DATA FOR THE TASK
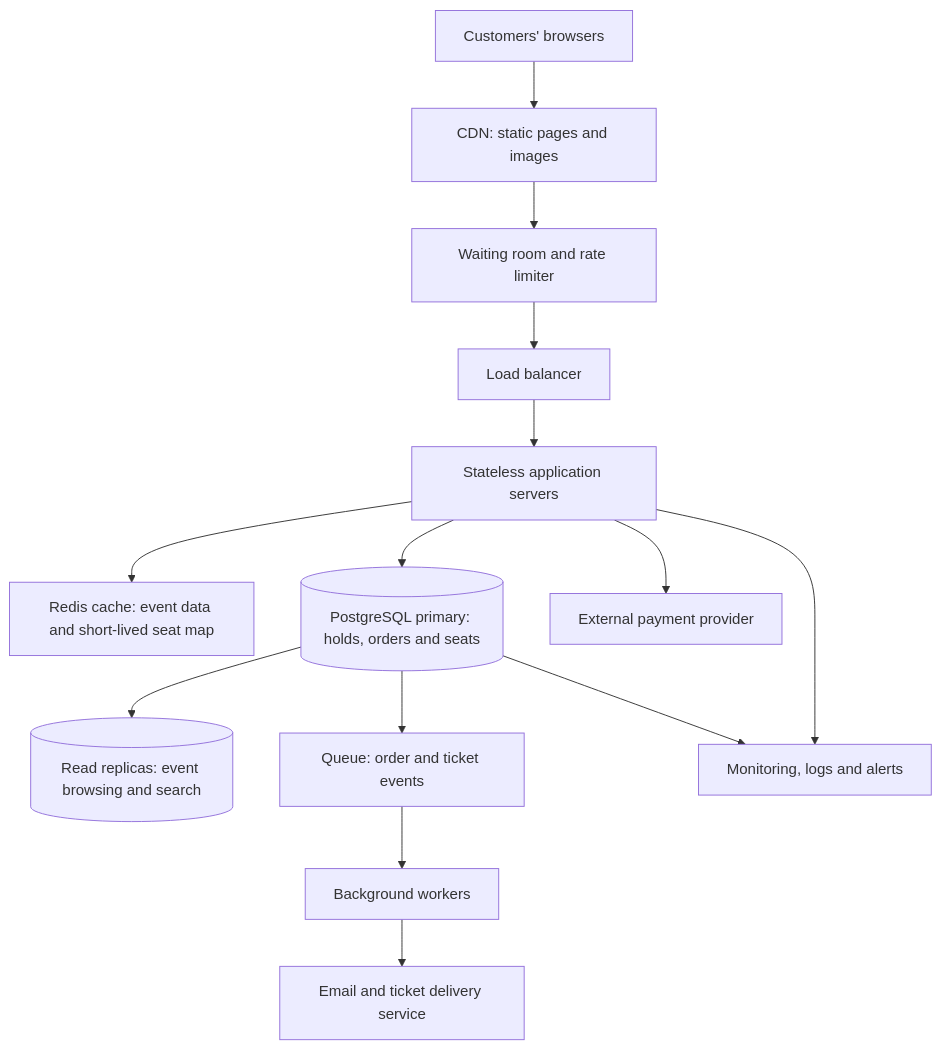
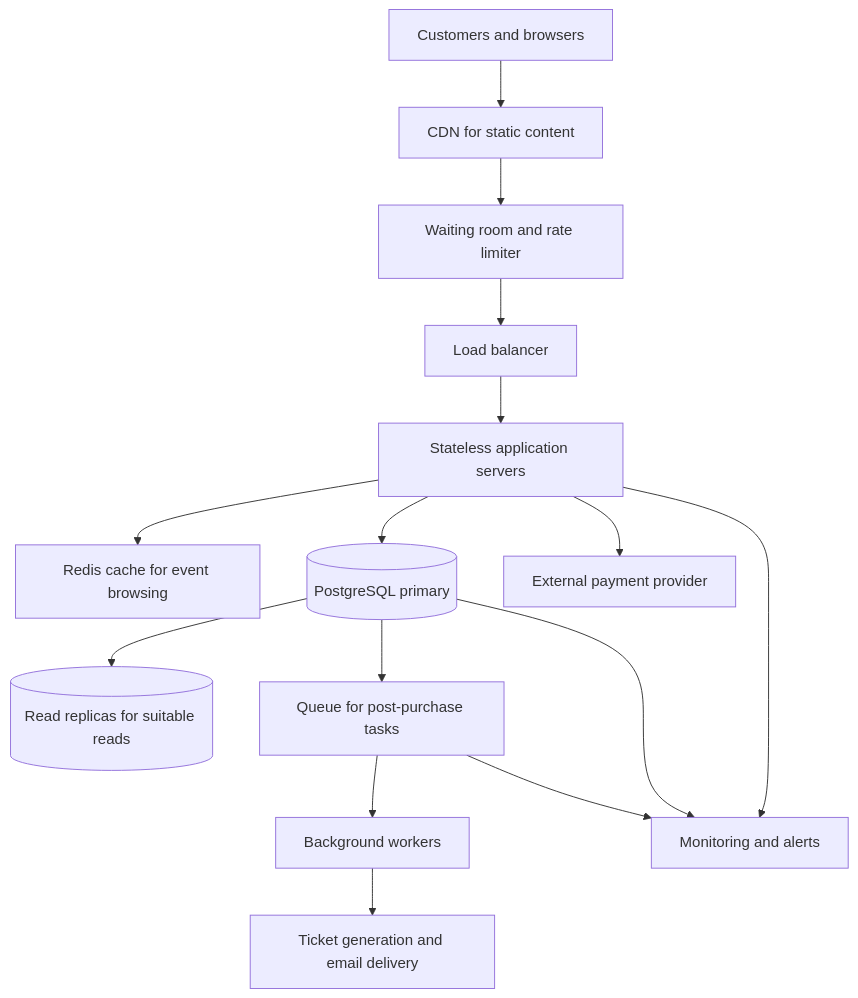
The diagram in day8/ticketing-design.md (Jesse14154/web-foundations-days), drawn with Mermaid before and after one commit. The commit also changed other lines of this file and 1 other file, not shown here.

````diff
--- a/day8/ticketing-design.md
+++ b/day8/ticketing-design.md
@@ -270,19 +346,20 @@
 ```mermaid
 flowchart TD
-    U[Customers' browsers] --> CDN[CDN: static pages and images]
+    U[Customers and browsers] --> CDN[CDN for static content]
     CDN --> W[Waiting room and rate limiter]
     W --> LB[Load balancer]
     LB --> APP[Stateless application servers]
 
-    APP --> CACHE[Redis cache: event data and short-lived seat map]
-    APP --> DB[(PostgreSQL primary: holds, orders and seats)]
+    APP --> CACHE[Redis cache for event browsing]
+    APP --> DB[(PostgreSQL primary)]
     APP --> PAY[External payment provider]
 
-    DB --> REPLICA[(Read replicas: event browsing and search)]
-    DB --> Q[Queue: order and ticket events]
+    DB --> REPLICA[(Read replicas for suitable reads)]
+    DB --> Q[Queue for post-purchase tasks]
     Q --> WORK[Background workers]
-    WORK --> EMAIL[Email and ticket delivery service]
+    WORK --> TICKETS[Ticket generation and email delivery]
 
-    APP --> MON[Monitoring, logs and alerts]
+    APP --> MON[Monitoring and alerts]
     DB --> MON
+    Q --> MON
 ```
````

WHAT TO WORK ON
Reproduce all the material exactly, omitting images.

EXERCISE ANSWER
The diagram in day8/ticketing-design.md (Jesse14154/web-foundations-days), drawn with Mermaid before and after one commit. The commit also changed other lines of this file and 1 other file, not shown here.

````diff
--- a/day8/ticketing-design.md
+++ b/day8/ticketing-design.md
@@ -270,19 +346,20 @@
 ```mermaid
 flowchart TD
-    U[Customers' browsers] --> CDN[CDN: static pages and images]
+    U[Customers and browsers] --> CDN[CDN for static content]
     CDN --> W[Waiting room and rate limiter]
     W --> LB[Load balancer]
     LB --> APP[Stateless application servers]
 
-    APP --> CACHE[Redis cache: event data and short-lived seat map]
-    APP --> DB[(PostgreSQL primary: holds, orders and seats)]
+    APP --> CACHE[Redis cache for event browsing]
+    APP --> DB[(PostgreSQL primary)]
     APP --> PAY[External payment provider]
 
-    DB --> REPLICA[(Read replicas: event browsing and search)]
-    DB --> Q[Queue: order and ticket events]
+    DB --> REPLICA[(Read replicas for suitable reads)]
+    DB --> Q[Queue for post-purchase tasks]
     Q --> WORK[Background workers]
-    WORK --> EMAIL[Email and ticket delivery service]
+    WORK --> TICKETS[Ticket generation and email delivery]
 
-    APP --> MON[Monitoring, logs and alerts]
+    APP --> MON[Monitoring and alerts]
     DB --> MON
+    Q --> MON
 ```
````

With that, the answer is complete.